High blood pressure, high cholesterol levels, and cigarette smoking may raise the risk of certain types of aneurysms. High blood pressure and smoking are known to contribute to the formation of abdominal aortic aneurysms. Atherosclerotic disease (cholesterol buildup in arteries) may also lead to the formation of some aneurysms. Pregnancy is often associated with the development and rupture of splenic artery aneurysms.

Inherited conditions that affect the connective tissues of the body, such as Marfan’s syndrome, also increase your risk of developing certain types of aneurysms.

What are the risk factors for an aneurysm?

A number of factors increase the risk of developing an aneurysm. Not all people with risk factors will get an aneurysm. Risk factors for aneurysm include:

  • Advanced age
  • Atherosclerosis (buildup of plaque on the walls of the coronary arteries; atherosclerosis is a type of arteriosclerosis)
  • Caucasian race
  • Estrogen deficiency from menopause
  • Family history
  • Genetic diseases of connective tissue, such as Marfan’s syndrome
  • High blood pressure
  • Male gender
  • Pre-existing blood vessel malformations
  • Smoking or other tobacco use

Reducing your risk of aneurysm

You may be able to lower your risk of an aneurysm by:

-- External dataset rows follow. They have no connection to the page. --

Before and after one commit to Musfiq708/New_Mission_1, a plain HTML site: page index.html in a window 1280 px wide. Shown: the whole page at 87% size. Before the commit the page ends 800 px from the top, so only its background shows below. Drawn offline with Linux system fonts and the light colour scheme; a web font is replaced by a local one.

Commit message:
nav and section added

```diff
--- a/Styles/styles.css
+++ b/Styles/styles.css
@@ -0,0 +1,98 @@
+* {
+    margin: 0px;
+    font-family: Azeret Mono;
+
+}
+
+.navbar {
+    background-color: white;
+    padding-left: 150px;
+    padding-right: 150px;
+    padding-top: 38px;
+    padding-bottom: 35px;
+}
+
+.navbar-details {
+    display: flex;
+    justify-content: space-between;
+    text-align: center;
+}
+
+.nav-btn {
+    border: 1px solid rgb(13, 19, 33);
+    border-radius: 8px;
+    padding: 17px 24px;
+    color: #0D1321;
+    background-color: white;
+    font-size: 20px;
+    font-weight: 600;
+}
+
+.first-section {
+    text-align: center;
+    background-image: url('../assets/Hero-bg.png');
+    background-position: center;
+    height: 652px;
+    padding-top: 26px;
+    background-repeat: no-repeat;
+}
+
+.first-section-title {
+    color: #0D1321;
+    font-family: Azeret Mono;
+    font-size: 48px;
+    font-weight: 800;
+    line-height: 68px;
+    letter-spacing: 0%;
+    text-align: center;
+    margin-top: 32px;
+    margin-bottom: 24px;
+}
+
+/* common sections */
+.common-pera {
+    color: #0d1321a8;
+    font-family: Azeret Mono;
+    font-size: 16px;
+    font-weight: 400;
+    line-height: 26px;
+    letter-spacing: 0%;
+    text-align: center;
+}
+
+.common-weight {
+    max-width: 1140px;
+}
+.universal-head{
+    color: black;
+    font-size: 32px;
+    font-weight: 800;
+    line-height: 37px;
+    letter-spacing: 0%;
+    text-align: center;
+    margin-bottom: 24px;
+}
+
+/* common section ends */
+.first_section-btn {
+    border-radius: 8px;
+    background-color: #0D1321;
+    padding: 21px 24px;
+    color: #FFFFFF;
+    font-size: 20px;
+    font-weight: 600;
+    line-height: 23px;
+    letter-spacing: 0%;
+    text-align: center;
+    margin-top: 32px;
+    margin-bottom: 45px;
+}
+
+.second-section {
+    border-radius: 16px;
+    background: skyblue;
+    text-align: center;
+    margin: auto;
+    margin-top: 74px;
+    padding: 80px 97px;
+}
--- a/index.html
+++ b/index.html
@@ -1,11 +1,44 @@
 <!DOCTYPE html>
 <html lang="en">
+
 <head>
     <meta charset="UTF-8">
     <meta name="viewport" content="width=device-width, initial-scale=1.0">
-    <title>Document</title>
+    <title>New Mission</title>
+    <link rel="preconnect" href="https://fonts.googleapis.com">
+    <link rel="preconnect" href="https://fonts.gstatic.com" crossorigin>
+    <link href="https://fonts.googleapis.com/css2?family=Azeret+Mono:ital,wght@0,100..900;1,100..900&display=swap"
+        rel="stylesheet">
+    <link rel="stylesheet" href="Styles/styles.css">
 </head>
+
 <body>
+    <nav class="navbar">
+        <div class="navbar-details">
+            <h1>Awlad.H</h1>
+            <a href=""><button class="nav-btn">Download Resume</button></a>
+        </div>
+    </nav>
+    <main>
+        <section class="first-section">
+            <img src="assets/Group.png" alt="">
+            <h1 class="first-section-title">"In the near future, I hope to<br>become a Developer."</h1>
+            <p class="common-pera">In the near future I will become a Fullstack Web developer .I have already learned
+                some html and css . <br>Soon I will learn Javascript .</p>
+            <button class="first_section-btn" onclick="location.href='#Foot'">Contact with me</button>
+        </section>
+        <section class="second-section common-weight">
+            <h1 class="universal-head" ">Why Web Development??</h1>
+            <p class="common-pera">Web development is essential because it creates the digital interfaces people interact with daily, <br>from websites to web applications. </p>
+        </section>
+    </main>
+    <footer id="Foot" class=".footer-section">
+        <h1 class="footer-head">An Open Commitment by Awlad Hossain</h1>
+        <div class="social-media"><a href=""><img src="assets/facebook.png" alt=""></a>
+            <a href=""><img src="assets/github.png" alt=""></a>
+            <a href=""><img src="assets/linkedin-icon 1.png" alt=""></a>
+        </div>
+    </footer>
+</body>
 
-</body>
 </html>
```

  • Getting regular physical activity
  • Keeping your cholesterol at a healthy level
  • Maintaining normal blood pressure
  • Reducing the amount of cholesterol and fat in your diet
  • Quitting smoking and other tobacco use

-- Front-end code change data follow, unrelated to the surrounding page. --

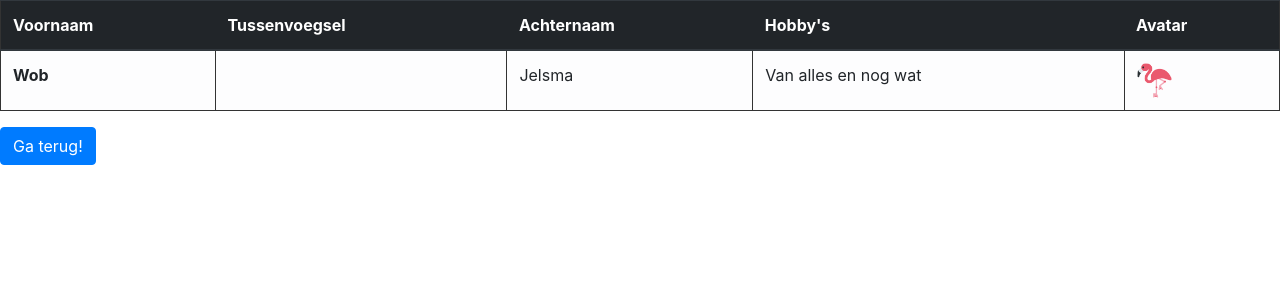
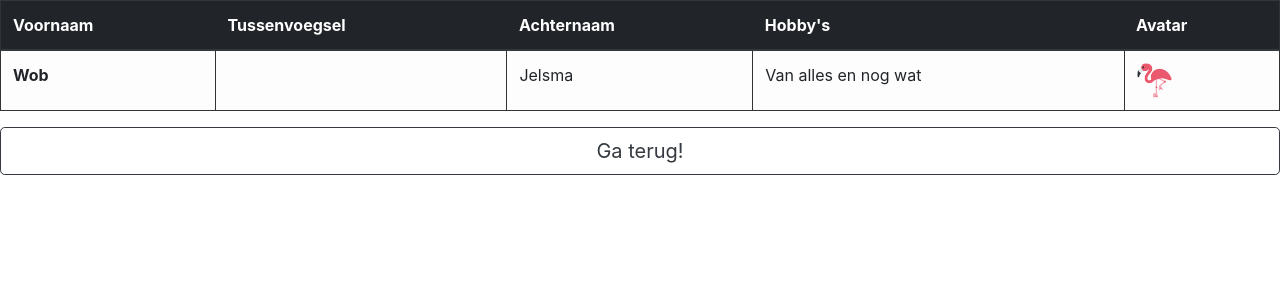
Before and after one commit to rra-am1a-2018/proeftoets-am1a, a PHP site: page /wob_Fatpike.php in a window 1280 px wide. Shown: the top 300 px of the page. Run offline with PHP 8.4, Linux system fonts and the light colour scheme.

Commit message:
changed the button to a btn-block + btn-outline-dark

```diff
--- a/wob_Fatpike.php
+++ b/wob_Fatpike.php
@@ -35,7 +35,7 @@
       </tbody>
     </table>
 
-    <a class="btn btn-primary" href="index.php" role="button">Ga terug!</a>
+    <a class="btn btn-outline-dark btn-lg btn-block" href="index.php" role="button">Ga terug!</a>
 
     <!-- Optional JavaScript -->
     <!-- jQuery first, then Popper.js, then Bootstrap JS -->
```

What is an aneurysm?

An aneurysm is an abnormal widening or ballooning of an artery due to weakness in the wall of the blood vessel. Aneurysms are dangerous because they may burst, spilling blood in the area surrounding the blood vessel. The disease can occur in the aorta, in a blood vessel in the brain, or in a peripheral blood vessel.

An aneurysm can occur in any artery in the body but commonly occu... Read more about aneurysmintroduction

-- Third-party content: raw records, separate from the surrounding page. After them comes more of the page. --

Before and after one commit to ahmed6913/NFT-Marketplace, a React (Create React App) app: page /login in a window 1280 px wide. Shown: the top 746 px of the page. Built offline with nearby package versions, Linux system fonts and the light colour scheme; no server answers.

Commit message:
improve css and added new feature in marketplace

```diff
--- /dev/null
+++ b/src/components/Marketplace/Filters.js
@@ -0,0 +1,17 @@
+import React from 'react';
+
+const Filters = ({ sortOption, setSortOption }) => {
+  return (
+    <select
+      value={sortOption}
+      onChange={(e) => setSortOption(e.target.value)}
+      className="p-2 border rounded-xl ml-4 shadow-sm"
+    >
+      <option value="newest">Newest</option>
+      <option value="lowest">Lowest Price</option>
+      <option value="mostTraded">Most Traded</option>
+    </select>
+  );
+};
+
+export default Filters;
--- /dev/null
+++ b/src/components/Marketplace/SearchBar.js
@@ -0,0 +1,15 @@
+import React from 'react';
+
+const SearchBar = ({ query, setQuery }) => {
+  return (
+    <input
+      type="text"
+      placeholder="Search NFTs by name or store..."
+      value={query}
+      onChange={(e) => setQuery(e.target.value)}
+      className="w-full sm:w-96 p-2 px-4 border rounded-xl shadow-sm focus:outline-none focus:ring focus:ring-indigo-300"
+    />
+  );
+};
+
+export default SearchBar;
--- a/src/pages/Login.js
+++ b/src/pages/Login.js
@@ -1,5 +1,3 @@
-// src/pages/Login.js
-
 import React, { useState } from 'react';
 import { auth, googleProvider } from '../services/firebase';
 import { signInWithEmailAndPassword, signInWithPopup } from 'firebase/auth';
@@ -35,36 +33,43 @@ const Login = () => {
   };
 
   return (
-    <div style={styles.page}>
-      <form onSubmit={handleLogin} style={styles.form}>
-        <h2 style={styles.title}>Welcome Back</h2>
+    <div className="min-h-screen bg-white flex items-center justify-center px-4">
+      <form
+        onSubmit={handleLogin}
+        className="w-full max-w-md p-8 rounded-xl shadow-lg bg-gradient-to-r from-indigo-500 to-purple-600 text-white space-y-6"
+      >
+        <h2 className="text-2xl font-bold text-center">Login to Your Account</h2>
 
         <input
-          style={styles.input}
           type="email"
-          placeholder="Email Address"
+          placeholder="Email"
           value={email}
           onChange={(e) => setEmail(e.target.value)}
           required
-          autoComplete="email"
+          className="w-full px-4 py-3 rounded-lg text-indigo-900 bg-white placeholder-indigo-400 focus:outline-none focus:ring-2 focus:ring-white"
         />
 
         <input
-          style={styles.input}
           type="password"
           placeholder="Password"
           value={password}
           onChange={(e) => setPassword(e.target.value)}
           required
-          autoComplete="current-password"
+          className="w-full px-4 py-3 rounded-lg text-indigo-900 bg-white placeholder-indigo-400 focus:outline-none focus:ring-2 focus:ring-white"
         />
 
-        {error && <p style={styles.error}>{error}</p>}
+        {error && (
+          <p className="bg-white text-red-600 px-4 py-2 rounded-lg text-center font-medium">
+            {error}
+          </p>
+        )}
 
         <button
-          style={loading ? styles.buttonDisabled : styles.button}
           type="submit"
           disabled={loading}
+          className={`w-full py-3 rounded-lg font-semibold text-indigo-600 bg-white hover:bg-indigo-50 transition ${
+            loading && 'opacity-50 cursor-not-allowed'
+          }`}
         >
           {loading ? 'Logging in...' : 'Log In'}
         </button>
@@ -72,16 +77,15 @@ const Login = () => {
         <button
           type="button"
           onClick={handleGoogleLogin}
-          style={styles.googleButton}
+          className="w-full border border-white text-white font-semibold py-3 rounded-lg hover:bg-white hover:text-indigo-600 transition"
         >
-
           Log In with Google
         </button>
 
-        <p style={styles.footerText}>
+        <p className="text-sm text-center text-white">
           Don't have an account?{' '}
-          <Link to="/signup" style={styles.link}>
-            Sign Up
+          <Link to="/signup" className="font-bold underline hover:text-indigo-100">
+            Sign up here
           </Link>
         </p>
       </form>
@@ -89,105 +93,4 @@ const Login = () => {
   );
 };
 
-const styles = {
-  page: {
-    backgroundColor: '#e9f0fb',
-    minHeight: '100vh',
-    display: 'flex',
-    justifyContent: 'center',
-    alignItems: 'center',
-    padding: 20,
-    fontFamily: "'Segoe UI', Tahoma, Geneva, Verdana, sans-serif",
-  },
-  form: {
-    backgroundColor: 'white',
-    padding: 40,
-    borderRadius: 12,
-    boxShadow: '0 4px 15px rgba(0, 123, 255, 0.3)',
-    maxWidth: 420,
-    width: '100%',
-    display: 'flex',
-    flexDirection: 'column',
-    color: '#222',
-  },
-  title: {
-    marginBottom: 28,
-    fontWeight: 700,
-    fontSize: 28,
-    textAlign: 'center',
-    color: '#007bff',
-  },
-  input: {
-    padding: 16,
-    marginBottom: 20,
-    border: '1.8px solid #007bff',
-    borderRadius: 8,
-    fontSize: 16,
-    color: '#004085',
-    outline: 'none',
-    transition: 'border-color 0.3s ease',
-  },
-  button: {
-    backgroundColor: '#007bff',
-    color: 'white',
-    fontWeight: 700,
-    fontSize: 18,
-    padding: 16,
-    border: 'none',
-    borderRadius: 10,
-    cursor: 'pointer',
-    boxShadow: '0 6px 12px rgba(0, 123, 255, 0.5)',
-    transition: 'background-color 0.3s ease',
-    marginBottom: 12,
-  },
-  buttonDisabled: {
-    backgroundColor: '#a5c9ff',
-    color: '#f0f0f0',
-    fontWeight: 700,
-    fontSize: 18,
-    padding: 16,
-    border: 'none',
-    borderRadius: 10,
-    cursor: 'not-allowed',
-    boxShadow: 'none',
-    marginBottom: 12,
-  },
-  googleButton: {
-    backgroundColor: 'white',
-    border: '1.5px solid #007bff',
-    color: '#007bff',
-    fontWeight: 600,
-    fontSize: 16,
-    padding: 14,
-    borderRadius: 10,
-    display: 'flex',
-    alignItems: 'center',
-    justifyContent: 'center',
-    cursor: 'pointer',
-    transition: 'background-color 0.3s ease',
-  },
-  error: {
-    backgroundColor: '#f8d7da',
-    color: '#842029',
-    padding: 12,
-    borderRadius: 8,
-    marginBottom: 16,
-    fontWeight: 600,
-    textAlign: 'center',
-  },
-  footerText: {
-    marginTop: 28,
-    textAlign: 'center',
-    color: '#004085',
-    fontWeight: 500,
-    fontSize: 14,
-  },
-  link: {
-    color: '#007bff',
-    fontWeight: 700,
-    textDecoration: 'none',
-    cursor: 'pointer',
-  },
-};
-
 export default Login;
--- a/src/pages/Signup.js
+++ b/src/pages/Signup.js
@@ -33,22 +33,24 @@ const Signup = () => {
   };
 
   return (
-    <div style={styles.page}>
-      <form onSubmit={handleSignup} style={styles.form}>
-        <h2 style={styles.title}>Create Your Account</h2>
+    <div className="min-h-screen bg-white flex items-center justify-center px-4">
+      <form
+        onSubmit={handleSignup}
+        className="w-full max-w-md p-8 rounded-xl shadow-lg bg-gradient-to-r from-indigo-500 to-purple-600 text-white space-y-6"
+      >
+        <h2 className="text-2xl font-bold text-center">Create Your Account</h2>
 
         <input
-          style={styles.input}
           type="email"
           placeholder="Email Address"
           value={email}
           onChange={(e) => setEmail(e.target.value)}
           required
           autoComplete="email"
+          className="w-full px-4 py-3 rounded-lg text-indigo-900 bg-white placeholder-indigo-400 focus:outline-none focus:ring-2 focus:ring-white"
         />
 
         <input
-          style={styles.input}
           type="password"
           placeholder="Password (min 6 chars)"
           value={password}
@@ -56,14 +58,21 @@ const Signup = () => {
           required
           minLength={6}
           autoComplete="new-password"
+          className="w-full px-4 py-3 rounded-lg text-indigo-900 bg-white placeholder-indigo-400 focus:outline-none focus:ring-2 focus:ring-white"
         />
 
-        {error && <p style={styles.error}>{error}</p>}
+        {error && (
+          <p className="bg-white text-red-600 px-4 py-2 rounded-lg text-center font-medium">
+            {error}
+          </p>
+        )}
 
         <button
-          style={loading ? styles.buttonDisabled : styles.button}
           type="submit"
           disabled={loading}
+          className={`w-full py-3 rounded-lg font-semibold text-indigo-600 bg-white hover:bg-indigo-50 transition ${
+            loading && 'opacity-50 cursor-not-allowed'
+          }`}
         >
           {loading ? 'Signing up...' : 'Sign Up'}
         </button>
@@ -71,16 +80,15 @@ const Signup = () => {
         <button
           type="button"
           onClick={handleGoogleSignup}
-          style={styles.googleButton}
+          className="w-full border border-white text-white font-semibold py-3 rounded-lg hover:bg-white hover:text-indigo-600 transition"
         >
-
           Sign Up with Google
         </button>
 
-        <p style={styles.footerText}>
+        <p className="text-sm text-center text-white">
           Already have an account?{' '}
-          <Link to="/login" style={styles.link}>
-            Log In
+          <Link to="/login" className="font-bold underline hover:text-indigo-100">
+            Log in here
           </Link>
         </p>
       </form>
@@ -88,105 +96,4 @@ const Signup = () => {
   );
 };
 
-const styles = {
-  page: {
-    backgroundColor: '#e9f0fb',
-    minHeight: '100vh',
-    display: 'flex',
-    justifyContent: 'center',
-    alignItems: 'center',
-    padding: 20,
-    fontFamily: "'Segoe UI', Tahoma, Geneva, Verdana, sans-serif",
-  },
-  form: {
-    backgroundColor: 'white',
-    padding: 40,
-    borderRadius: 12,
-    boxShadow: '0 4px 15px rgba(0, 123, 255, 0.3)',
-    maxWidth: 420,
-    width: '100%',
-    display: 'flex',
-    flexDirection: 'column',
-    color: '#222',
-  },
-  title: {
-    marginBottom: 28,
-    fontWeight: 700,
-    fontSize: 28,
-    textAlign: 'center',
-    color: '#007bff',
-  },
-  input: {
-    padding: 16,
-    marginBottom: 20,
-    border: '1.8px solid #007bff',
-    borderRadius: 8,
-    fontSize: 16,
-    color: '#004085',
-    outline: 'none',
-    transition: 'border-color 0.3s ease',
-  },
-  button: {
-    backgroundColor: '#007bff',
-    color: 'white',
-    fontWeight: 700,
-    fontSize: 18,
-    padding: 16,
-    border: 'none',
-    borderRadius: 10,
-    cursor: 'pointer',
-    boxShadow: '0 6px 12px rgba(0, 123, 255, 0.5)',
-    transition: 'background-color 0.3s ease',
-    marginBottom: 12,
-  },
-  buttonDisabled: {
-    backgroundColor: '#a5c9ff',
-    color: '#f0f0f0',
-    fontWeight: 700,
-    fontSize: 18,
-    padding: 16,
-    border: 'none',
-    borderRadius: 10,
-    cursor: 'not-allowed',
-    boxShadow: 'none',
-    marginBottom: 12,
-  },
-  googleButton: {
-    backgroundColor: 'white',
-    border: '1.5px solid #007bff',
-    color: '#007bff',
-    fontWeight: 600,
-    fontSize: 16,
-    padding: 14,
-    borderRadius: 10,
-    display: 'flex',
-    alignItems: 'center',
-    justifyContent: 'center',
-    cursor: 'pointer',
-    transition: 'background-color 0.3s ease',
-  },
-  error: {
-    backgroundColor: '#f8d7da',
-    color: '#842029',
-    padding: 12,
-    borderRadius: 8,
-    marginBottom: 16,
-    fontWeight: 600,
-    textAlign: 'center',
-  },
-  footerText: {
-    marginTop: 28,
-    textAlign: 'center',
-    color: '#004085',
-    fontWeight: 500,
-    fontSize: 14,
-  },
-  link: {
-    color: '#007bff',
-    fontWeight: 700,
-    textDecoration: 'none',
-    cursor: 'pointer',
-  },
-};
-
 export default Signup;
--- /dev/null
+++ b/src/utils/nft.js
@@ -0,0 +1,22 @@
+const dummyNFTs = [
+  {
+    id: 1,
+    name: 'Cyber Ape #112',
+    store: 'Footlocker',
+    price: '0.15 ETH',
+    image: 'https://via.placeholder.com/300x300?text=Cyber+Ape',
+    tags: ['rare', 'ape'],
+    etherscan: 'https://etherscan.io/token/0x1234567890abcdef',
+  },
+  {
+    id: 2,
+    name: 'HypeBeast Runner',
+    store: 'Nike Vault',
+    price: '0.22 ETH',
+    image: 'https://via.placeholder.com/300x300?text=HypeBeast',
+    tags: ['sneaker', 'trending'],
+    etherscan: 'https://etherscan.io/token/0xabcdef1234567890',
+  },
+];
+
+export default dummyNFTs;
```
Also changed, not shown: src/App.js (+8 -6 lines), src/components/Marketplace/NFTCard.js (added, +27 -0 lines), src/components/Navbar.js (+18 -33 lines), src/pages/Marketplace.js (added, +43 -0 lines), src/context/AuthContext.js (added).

What are the symptoms of an aneurysm?

Aneurysms can develop slowly over many years. Many people have no symptoms, while others may experience a number of symptoms that vary in intensity among individuals depending on the location, rate of growth, and size of the aneurysm.

Common symptoms of an intracranial aneurysm

Aneurysms typically do not produce symptoms. However, if an intracranial aneurysm ruptures, any o... Read more about aneurysmsymptoms


How is an aneurysm treated?

Treatment for aneurysms begins with seeking medical care from your health care provider. To determine if you have an aneurysm, your health care provider will ask you to undergo several diagnostic tests.

Treatment of an aneurysm depends on the size, location, and type of aneurysm. An expanding or enlarging aneurysm in the aorta often requires emergency treatment, and surgery is gen... Read more about aneurysmtreatments

Medical Reviewer: William C. Lloyd III, MD, FACS Last Annual Review Date: Aug 9, 2013 Copyright: © Copyright 2014 Health Grades, Inc. All rights reserved. May not be reproduced or reprinted without permission from Health Grades, Inc. Use of this information is governed by the HealthGrades User Agreement.

This Article is Filed Under: Brain and Nerves